EXERCISE OBJECTIVE |
An exact reproduction of the entries is needed. Keep all pictures out of it.

Screenshot and code edit data:
_ _ _ _ _ _ _

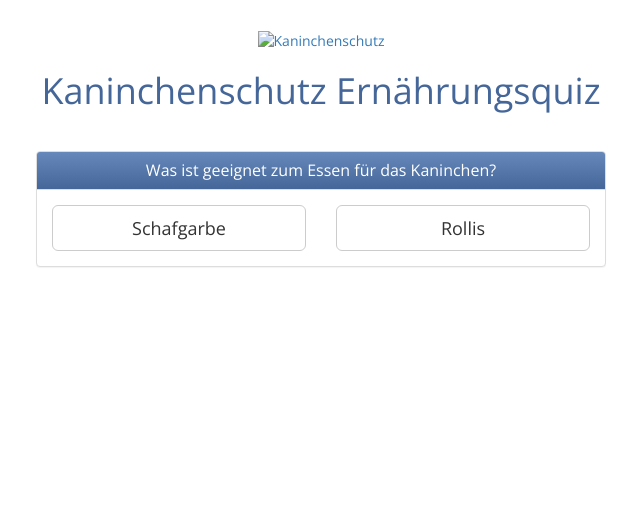
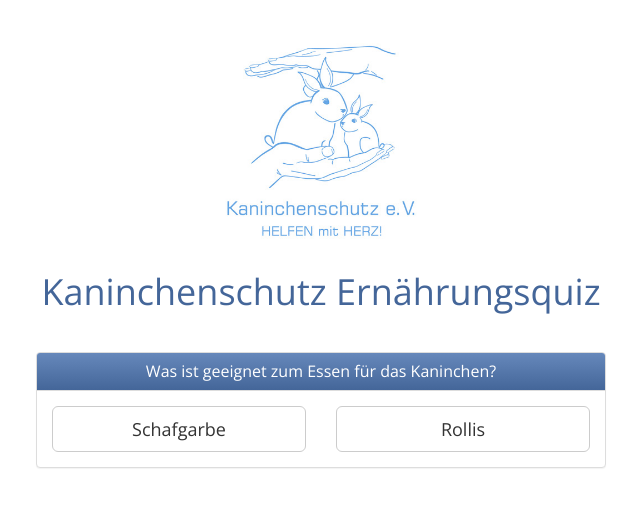
Before and after one commit to kaninchenschutz/quizzes, a Jekyll site: the page built from _quizzes/ernaehrung.markdown, in a window 1280 px wide. Shown: the top 507 px of the page, without its empty margins (319-959 px from the left). Built offline with Jekyll 4.4.1, drawn with Linux system fonts in a browser that asks for light colours; nearby versions of some CDN libraries.

Commit message:
include logo correctly

```diff
--- a/_layouts/quiz.html
+++ b/_layouts/quiz.html
@@ -4,7 +4,7 @@ layout: base
 
 <div class="logo">
   <a href="https://www.kaninchenschutz.de">
-    <img src="assets/images/logo.jpg" alt="Kaninchenschutz" />
+    <img src="{{ "/assets/images/logo.jpg" | relative_url }}" alt="Kaninchenschutz" />
   </a>
 </div>
 <h1>Kaninchenschutz {{page.title}}</h1>
```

_ _ _ _ _ _ _

TASK RESPONSE |
Before and after one commit to kaninchenschutz/quizzes, a Jekyll site: the page built from _quizzes/ernaehrung.markdown, in a window 1280 px wide. Shown: the top 507 px of the page, without its empty margins (319-959 px from the left). Built offline with Jekyll 4.4.1, drawn with Linux system fonts in a browser that asks for light colours; nearby versions of some CDN libraries.

Commit message:
include logo correctly

```diff
--- a/_layouts/quiz.html
+++ b/_layouts/quiz.html
@@ -4,7 +4,7 @@ layout: base
 
 <div class="logo">
   <a href="https://www.kaninchenschutz.de">
-    <img src="assets/images/logo.jpg" alt="Kaninchenschutz" />
+    <img src="{{ "/assets/images/logo.jpg" | relative_url }}" alt="Kaninchenschutz" />
   </a>
 </div>
 <h1>Kaninchenschutz {{page.title}}</h1>
```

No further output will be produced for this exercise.